As a sector that is currently beholden to legacy processes and weighed down by inefficiencies, trade finance is ripe for blockchain to make a real difference. In 10 years, trade finance will be unrecognisable. An industry whose operating model has changed only marginally over the last century is going through an unprecedented transformation.
Despite the above predictions being grounded in my own experience as a technology professional, as with all technology-led solutions, there is no absolute certainty with which we can foresee the course it will take. What is certain, however, is that the wave of interest in blockchain technology that was once limited to the US and Europe is well and truly present in Asia and growing day by day. Perhaps in the future we will look to Asia as the gold-standard guide for blockchain’s deployment? Watch this space.

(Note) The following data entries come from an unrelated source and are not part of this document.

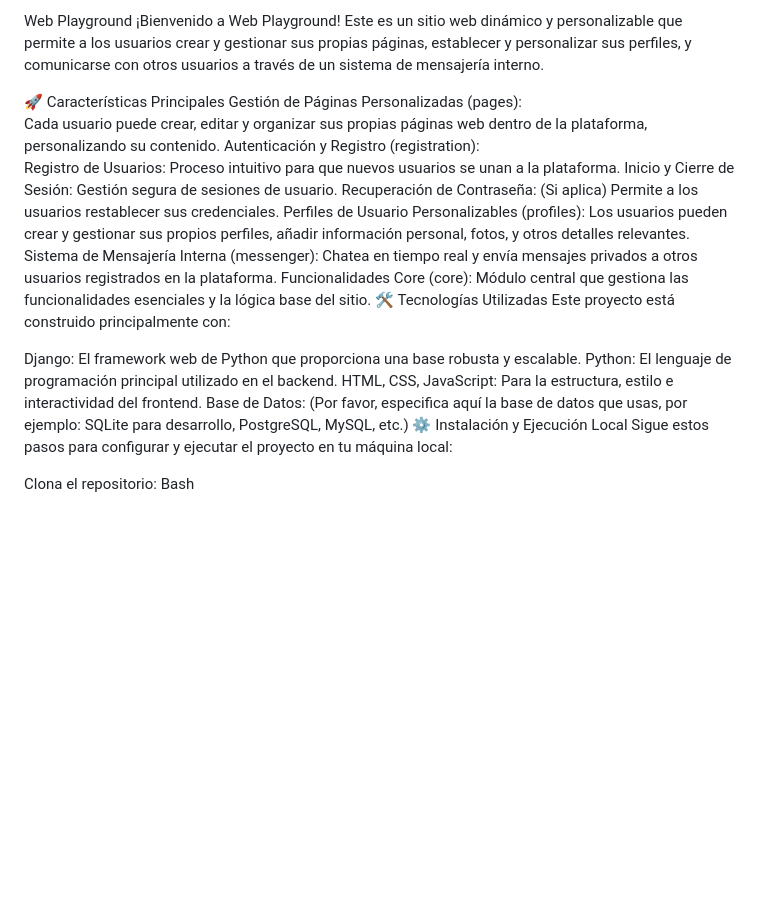
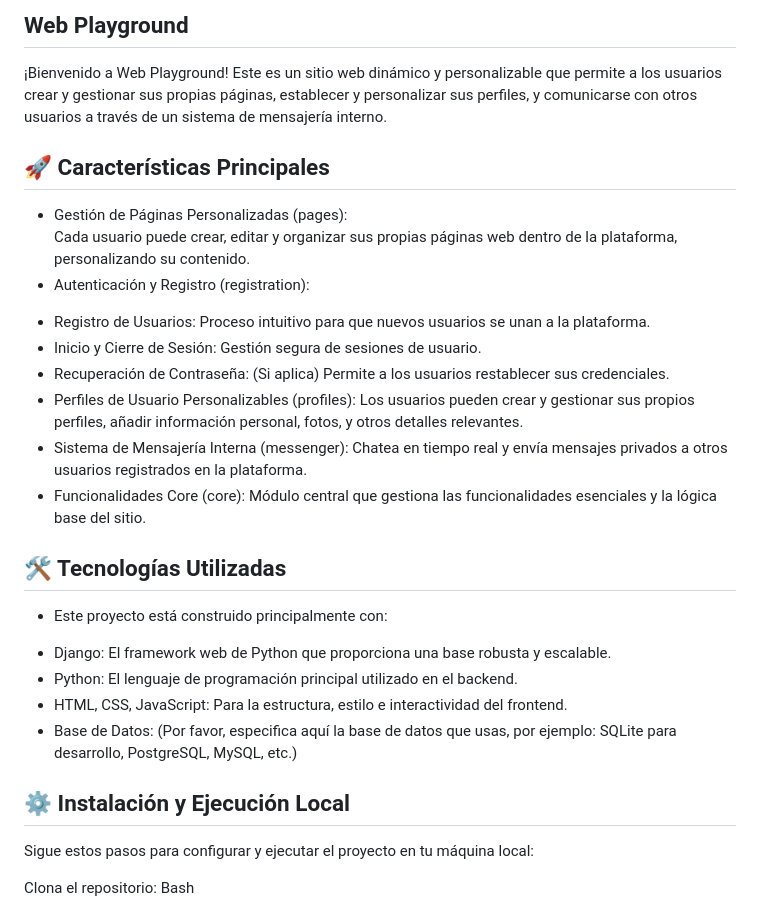
Before and after one commit to Mai-de-jerez/proyecto_avanzado_django, a Markdown page: Readme.md, the part around the change. Rendered like a GitHub page; blank space fills up the shorter version.

```diff
--- a/Readme.md
+++ b/Readme.md
@@ -1,24 +1,26 @@
-Web Playground
+## Web Playground
 ¡Bienvenido a Web Playground! Este es un sitio web dinámico y personalizable que permite a los usuarios crear y gestionar sus propias páginas, establecer y personalizar sus perfiles, y comunicarse con otros usuarios a través de un sistema de mensajería interno.
 
-🚀 Características Principales
-Gestión de Páginas Personalizadas (pages):
+## 🚀 Características Principales
+* Gestión de Páginas Personalizadas (pages):
 Cada usuario puede crear, editar y organizar sus propias páginas web dentro de la plataforma, personalizando su contenido.
-Autenticación y Registro (registration):
-Registro de Usuarios: Proceso intuitivo para que nuevos usuarios se unan a la plataforma.
-Inicio y Cierre de Sesión: Gestión segura de sesiones de usuario.
-Recuperación de Contraseña: (Si aplica) Permite a los usuarios restablecer sus credenciales.
-Perfiles de Usuario Personalizables (profiles): Los usuarios pueden crear y gestionar sus propios perfiles, añadir información personal, fotos, y otros detalles relevantes.
-Sistema de Mensajería Interna (messenger): Chatea en tiempo real y envía mensajes privados a otros usuarios registrados en la plataforma.
-Funcionalidades Core (core): Módulo central que gestiona las funcionalidades esenciales y la lógica base del sitio.
-🛠️ Tecnologías Utilizadas
-Este proyecto está construido principalmente con:
+* Autenticación y Registro (registration):
+- Registro de Usuarios: Proceso intuitivo para que nuevos usuarios se unan a la plataforma.
+- Inicio y Cierre de Sesión: Gestión segura de sesiones de usuario.
+- Recuperación de Contraseña: (Si aplica) Permite a los usuarios restablecer sus credenciales.
+- Perfiles de Usuario Personalizables (profiles): Los usuarios pueden crear y gestionar sus propios perfiles, añadir información personal, fotos, y otros detalles relevantes.
+- Sistema de Mensajería Interna (messenger): Chatea en tiempo real y envía mensajes privados a otros usuarios registrados en la plataforma.
+- Funcionalidades Core (core): Módulo central que gestiona las funcionalidades esenciales y la lógica base del sitio.
 
-Django: El framework web de Python que proporciona una base robusta y escalable.
-Python: El lenguaje de programación principal utilizado en el backend.
-HTML, CSS, JavaScript: Para la estructura, estilo e interactividad del frontend.
-Base de Datos: (Por favor, especifica aquí la base de datos que usas, por ejemplo: SQLite para desarrollo, PostgreSQL, MySQL, etc.)
-⚙️ Instalación y Ejecución Local
+## 🛠️ Tecnologías Utilizadas
+* Este proyecto está construido principalmente con:
+
+- Django: El framework web de Python que proporciona una base robusta y escalable.
+- Python: El lenguaje de programación principal utilizado en el backend.
+- HTML, CSS, JavaScript: Para la estructura, estilo e interactividad del frontend.
+- Base de Datos: (Por favor, especifica aquí la base de datos que usas, por ejemplo: SQLite para desarrollo, PostgreSQL, MySQL, etc.)
+
+## ⚙️ Instalación y Ejecución Local
 Sigue estos pasos para configurar y ejecutar el proyecto en tu máquina local:
 
 Clona el repositorio:
```
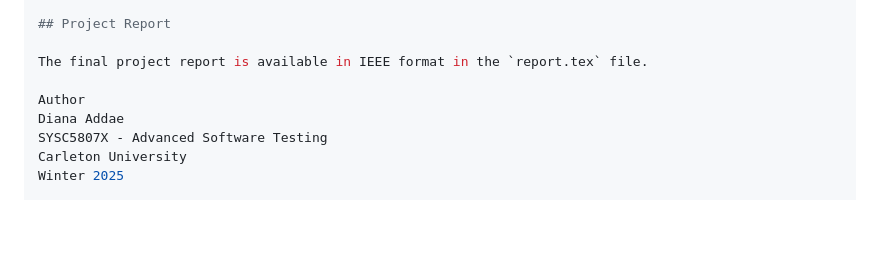
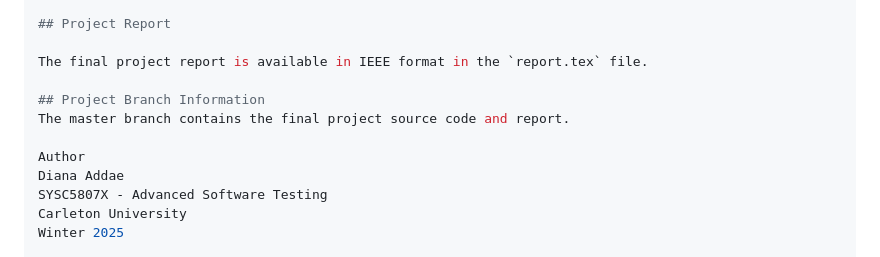
Before and after one commit to daddae022/SYSC5807X_Final_Project, a Markdown page: README.md, the part around the change. GitHub-like rendering; blank space fills up the shorter version.

Commit message:
Update README with project branch information

```diff
--- a/README.md
+++ b/README.md
@@ -117,6 +117,9 @@ coverage html
 
 The final project report is available in IEEE format in the `report.tex` file.
 
+## Project Branch Information
+The master branch contains the final project source code and report.
+
 Author
 Diana Addae
 SYSC5807X - Advanced Software Testing
```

Amit Ghosh, Head of APAC, R3
Beyond Limits: Cognitive AI in APAC
Courtesy of current estimates, it looks like Asia-Pacific AI will be worth US$136bn by 2025. Its governments and corporations invest more money than the rest of the world in AI tech, the data of its citizens is considered fair game, and its pilots are small-scale and, as a result, ruthlessly effective. This is why, according to Jeff Olson, Cognizant’s Associate Vice President for Projects, AI and Analytics, Digital Business and Technology, the APAC region ‘is right on the edge of an AI explosion’.
Now, startup Beyond Limits is pushing the boundaries of what AI can do, mirroring humans in its ability to find solutions with even limited information. As of this July, it’s partnered up with Mitsui, a global trading and investment company, to expand its impact in APAC.
How Does Beyond Limits Work?
Most AI companies claim that they can help businesses make better decisions. But many need astoundingly large stores of data to feed their information-hungry algorithms. Beyond Limits, in contrast, takes a different tack. Perfect data, after all, is largely a pipe dream kept alive by PhD students. In reality, systems must often make decisions from small, incomplete sets of intel.
But Beyond Limits’ AI is no black box. ‘When little to no data is available, Beyond Limits symbolic technologies rely on deductive, inductive, and abductive reasoning capabilities’, explained Clare Walker, Industry Analyst at Frost & Sullivan. While making these leaps in logic, however, the system also keeps track, ensuring that humans can review the AI’s ‘thought process’.
Why Partner With Mitsui?
Beyond Limits is built for specific applications such as energy, utilities, and healthcare—but lacks the extensive industry network of Mitsui. Partnering allows Beyond Limits to access a portfolio of firms specialising in minerals and metals, energy, infrastructure, and chemicals. ‘We’ve been working on this deal for several years’, said Mitsui’s Deputy General Manager Hiroki Tanabe. ‘Mitsui’s global portfolio and Beyond Limits’ AI technology will...deliver impact’.
In the first test of that dramatic statement, Liquified Natural Gas (LNG) will soon deploy Beyond Limits’ new system. If everything goes according to plan, LNG will optimise how it extracts and refines energy, making money for both itself and investors—including Mitsui. This, in fact, is Mitsui’s strategy: go digital and don’t look back.
Why Does This Matter?
Forty-five percent of Asia-Pacific companies surveyed in Cognizant’s thought leadership ebook consider themselves AI leaders. Positivity bias, that oh-so-common tendency of humans to position themselves as above average as compared to others, strikes again. (Most small companies fail to launch successful AI projects on their own.) And partly, this is because firms fail to integrate AI with industry expertise.
‘A large part of the focus on talent for AI today has been getting the people who are strong in mathematics, AI, and technologies’, said Olson. ‘But where you make your money out of AI projects is when you apply them to your business’. In short: APAC nations looking for ways to bridge the gap might follow Beyond Limits and Mitsui’s playbook—coupling startup AI with a corporate network.